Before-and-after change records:

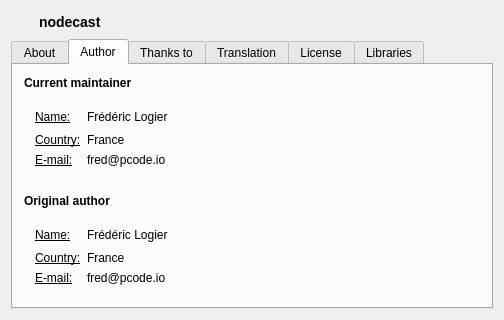
The window that src/about.ui (nodecast/nodecast) describes before a commit, drawn with Qt 5.
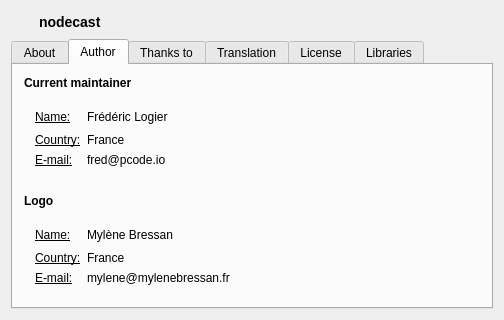
The same window after the commit. The open tabs and pages were chosen to show the change. Icons and pictures are not drawn.

Commit message: update logo, fixed rooms

Diff of the .ui file:
```diff
--- a/src/about.ui
+++ b/src/about.ui
@@ -200,14 +200,14 @@
              <item row="0" column="1">
               <widget class="QLabel" name="label_2">
                <property name="text">
-                <string notr="true">Frédéric Logier</string>
+                <string notr="true">Mylène Bressan</string>
                </property>
               </widget>
              </item>
              <item row="4" column="1">
               <widget class="QLabel" name="label_6">
                <property name="text">
-                <string notr="true">fred@pcode.io</string>
+                <string notr="true">mylene@mylenebressan.fr</string>
                </property>
               </widget>
              </item>
@@ -363,7 +363,7 @@
              </font>
             </property>
             <property name="text">
-             <string>Original author</string>
+             <string>Logo</string>
             </property>
            </widget>
           </item>
```
The commit also changes 11 other files.
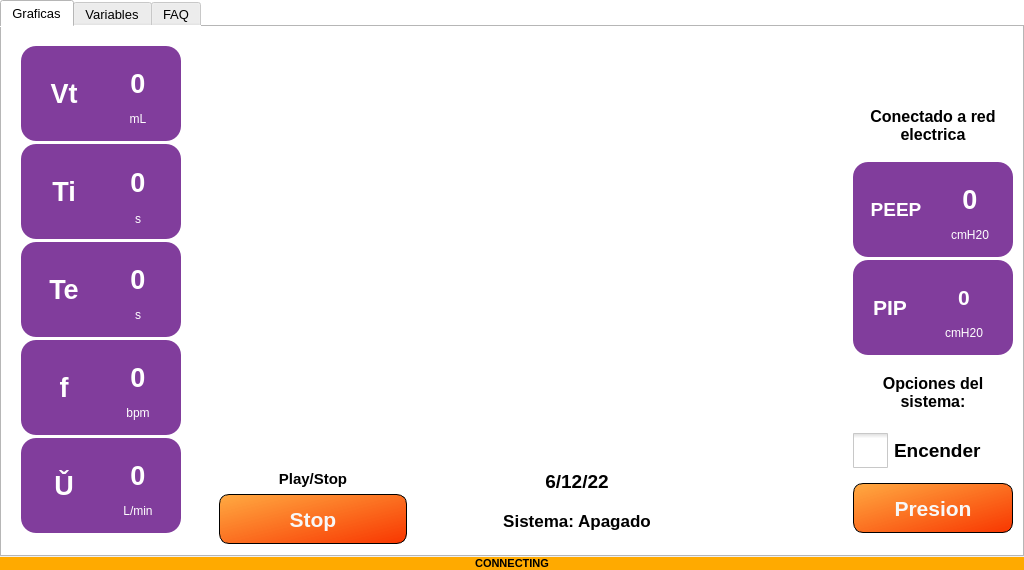
Above: _main_.ui from JulianDuque97/EPI before the change. Below: the same form after it.
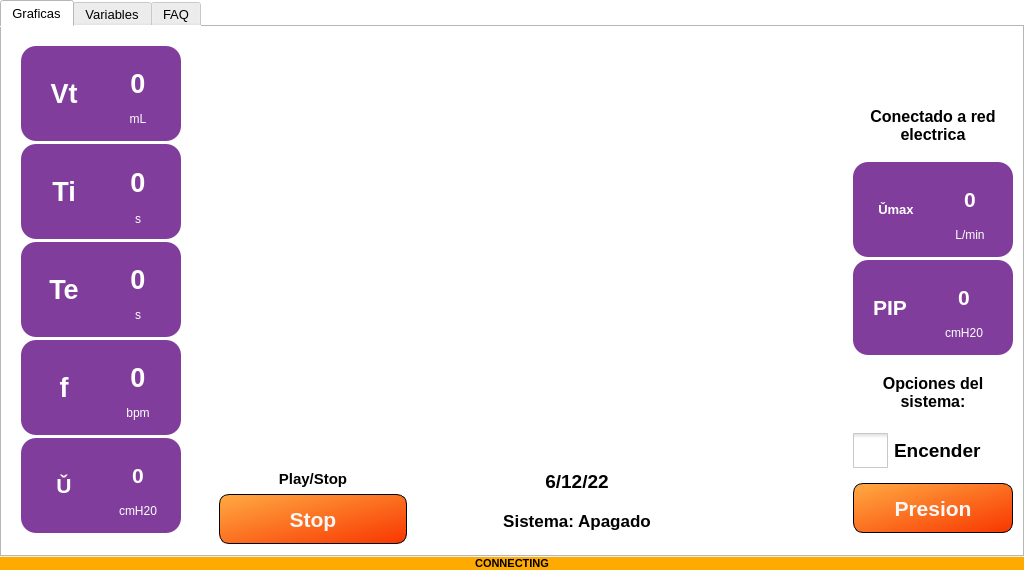
That is the form after the change. Icons and pictures are not drawn. Custom widgets are drawn as their Qt base class.

The edit to the form file:
```diff
--- a/_main_.ui
+++ b/_main_.ui
@@ -362,110 +362,6 @@
                 </layout>
                </widget>
               </item>
-              <item row="4" column="0">
-               <widget class="QFrame" name="frame_32">
-                <property name="minimumSize">
-                 <size>
-                  <width>160</width>
-                  <height>95</height>
-                 </size>
-                </property>
-                <property name="maximumSize">
-                 <size>
-                  <width>160</width>
-                  <height>90</height>
-                 </size>
-                </property>
-                <property name="styleSheet">
-                 <string notr="true">border-radius: 15px;
-background-color: rgb(129, 61, 156);
-color: rgb(255, 255, 255);
-</string>
-                </property>
-                <property name="frameShape">
-                 <enum>QFrame::NoFrame</enum>
-                </property>
-                <property name="frameShadow">
-                 <enum>QFrame::Raised</enum>
-                </property>
-                <property name="lineWidth">
-                 <number>-17</number>
-                </property>
-                <property name="midLineWidth">
-                 <number>-8</number>
-                </property>
-                <layout class="QGridLayout" name="gridLayout_48">
-                 <item row="0" column="0">
-                  <widget class="QLabel" name="label_109">
-                   <property name="font">
-                    <font>
-                     <pointsize>20</pointsize>
-                     <weight>75</weight>
-                     <bold>true</bold>
-                    </font>
-                   </property>
-                   <property name="layoutDirection">
-                    <enum>Qt::LeftToRight</enum>
-                   </property>
-                   <property name="text">
-                    <string>Ǔ</string>
-                   </property>
-                   <property name="alignment">
-                    <set>Qt::AlignCenter</set>
-                   </property>
-                  </widget>
-                 </item>
-                 <item row="0" column="1">
-                  <layout class="QVBoxLayout" name="verticalLayout_35">
-                   <property name="spacing">
-                    <number>0</number>
-                   </property>
-                   <item>
-                    <widget class="QLabel" name="U_label">
-                     <property name="font">
-                      <font>
-                       <pointsize>20</pointsize>
-                       <weight>75</weight>
-                       <bold>true</bold>
-                      </font>
-                     </property>
-                     <property name="lineWidth">
-                      <number>1</number>
-                     </property>
-                     <property name="text">
-                      <string>0</string>
-                     </property>
-                     <property name="alignment">
-                      <set>Qt::AlignCenter</set>
-                     </property>
-                    </widget>
-                   </item>
-                   <item>
-                    <widget class="QLabel" name="label_112">
-                     <property name="maximumSize">
-                      <size>
-                       <width>16777215</width>
-                       <height>20</height>
-                      </size>
-                     </property>
-                     <property name="font">
-                      <font>
-                       <pointsize>9</pointsize>
-                      </font>
-                     </property>
-                     <property name="text">
-                      <string>L/min</string>
-                     </property>
-                     <property name="alignment">
-                      <set>Qt::AlignHCenter|Qt::AlignTop</set>
-                     </property>
-                    </widget>
-                   </item>
-                  </layout>
-                 </item>
-                </layout>
-               </widget>
-              </item>
               <item row="2" column="0">
                <widget class="QFrame" name="frame_29">
                 <property name="minimumSize">
@@ -674,6 +570,110 @@
                 </layout>
                </widget>
               </item>
+              <item row="4" column="0">
+               <widget class="QFrame" name="frame_35">
+                <property name="minimumSize">
+                 <size>
+                  <width>160</width>
+                  <height>95</height>
+                 </size>
+                </property>
+                <property name="maximumSize">
+                 <size>
+                  <width>160</width>
+                  <height>90</height>
+                 </size>
+                </property>
+                <property name="styleSheet">
+                 <string notr="true">border-radius: 15px;
+background-color: rgb(129, 61, 156);
+color: rgb(255, 255, 255);
+</string>
+                </property>
+                <property name="frameShape">
+                 <enum>QFrame::NoFrame</enum>
+                </property>
+                <property name="frameShadow">
+                 <enum>QFrame::Raised</enum>
+                </property>
+                <property name="lineWidth">
+                 <number>-17</number>
+                </property>
+                <property name="midLineWidth">
+                 <number>-8</number>
+                </property>
+                <layout class="QGridLayout" name="gridLayout_61">
+                 <item row="0" column="0">
+                  <widget class="QLabel" name="label_126">
+                   <property name="font">
+                    <font>
+                     <pointsize>16</pointsize>
+                     <weight>75</weight>
+                     <bold>true</bold>
+                    </font>
+                   </property>
+                   <property name="layoutDirection">
+                    <enum>Qt::LeftToRight</enum>
+                   </property>
+                   <property name="text">
+                    <string>Ǔ</string>
+                   </property>
+                   <property name="alignment">
+                    <set>Qt::AlignCenter</set>
+                   </property>
+                  </widget>
+                 </item>
+                 <item row="0" column="1">
+                  <layout class="QVBoxLayout" name="verticalLayout_40">
+                   <property name="spacing">
+                    <number>0</number>
+                   </property>
+                   <item>
+                    <widget class="QLabel" name="SetU_label">
+                     <property name="font">
+                      <font>
+                       <pointsize>16</pointsize>
+                       <weight>75</weight>
+                       <bold>true</bold>
+                      </font>
+                     </property>
+                     <property name="lineWidth">
+                      <number>1</number>
+                     </property>
+                     <property name="text">
+                      <string>0</string>
+                     </property>
+                     <property name="alignment">
+                      <set>Qt::AlignCenter</set>
+                     </property>
+                    </widget>
+                   </item>
+                   <item>
+                    <widget class="QLabel" name="label_127">
+                     <property name="maximumSize">
+                      <size>
+                       <width>16777215</width>
+                       <height>20</height>
+                      </size>
+                     </property>
+                     <property name="font">
+                      <font>
+                       <pointsize>9</pointsize>
+                      </font>
+                     </property>
+                     <property name="text">
+                      <string>cmH20</string>
+                     </property>
+                     <property name="alignment">
+                      <set>Qt::AlignHCenter|Qt::AlignTop</set>
+                     </property>
+                    </widget>
+                   </item>
+                  </layout>
+                 </item>
+                </layout>
+               </widget>
+              </item>
              </layout>
             </widget>
            </item>
@@ -1213,7 +1213,7 @@
                  <number>3</number>
                 </property>
                 <item>
-                 <widget class="QFrame" name="frame_35">
+                 <widget class="QFrame" name="frame_32">
                   <property name="minimumSize">
                    <size>
                     <width>160</width>
@@ -1244,12 +1244,12 @@
                   <property name="midLineWidth">
                    <number>-8</number>
                   </property>
-                  <layout class="QGridLayout" name="gridLayout_61">
+                  <layout class="QGridLayout" name="gridLayout_48">
                    <item row="0" column="0">
-                    <widget class="QLabel" name="label_126">
+                    <widget class="QLabel" name="label_109">
                      <property name="font">
                       <font>
-                       <pointsize>14</pointsize>
+                       <pointsize>10</pointsize>
                        <weight>75</weight>
                        <bold>true</bold>
                       </font>
@@ -1258,7 +1258,7 @@
                       <enum>Qt::LeftToRight</enum>
                      </property>
                      <property name="text">
-                      <string>PEEP</string>
+                      <string>Ǔmax</string>
                      </property>
                      <property name="alignment">
                       <set>Qt::AlignCenter</set>
@@ -1266,15 +1266,15 @@
                     </widget>
                    </item>
                    <item row="0" column="1">
-                    <layout class="QVBoxLayout" name="verticalLayout_40">
+                    <layout class="QVBoxLayout" name="verticalLayout_35">
                      <property name="spacing">
                       <number>0</number>
                      </property>
                      <item>
-                      <widget class="QLabel" name="Vt_label_4">
+                      <widget class="QLabel" name="U_label">
                        <property name="font">
                         <font>
-                         <pointsize>20</pointsize>
+                         <pointsize>16</pointsize>
                          <weight>75</weight>
                          <bold>true</bold>
                         </font>
@@ -1291,7 +1291,7 @@
                       </widget>
                      </item>
                      <item>
-                      <widget class="QLabel" name="label_127">
+                      <widget class="QLabel" name="label_112">
                        <property name="maximumSize">
                         <size>
                          <width>16777215</width>
@@ -1304,7 +1304,7 @@
                         </font>
                        </property>
                        <property name="text">
-                        <string>cmH20</string>
+                        <string>L/min</string>
                        </property>
                        <property name="alignment">
                         <set>Qt::AlignHCenter|Qt::AlignTop</set>
```
Left out of the diff: 264 changed lines with no effect on the pictures.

[Aim of the task]
Examine the records and pull out every line where the string "bold" occurs.

[Result]
-                     <bold>true</bold>
-                       <bold>true</bold>
+                     <bold>true</bold>
+                       <bold>true</bold>
                        <bold>true</bold>
                          <bold>true</bold>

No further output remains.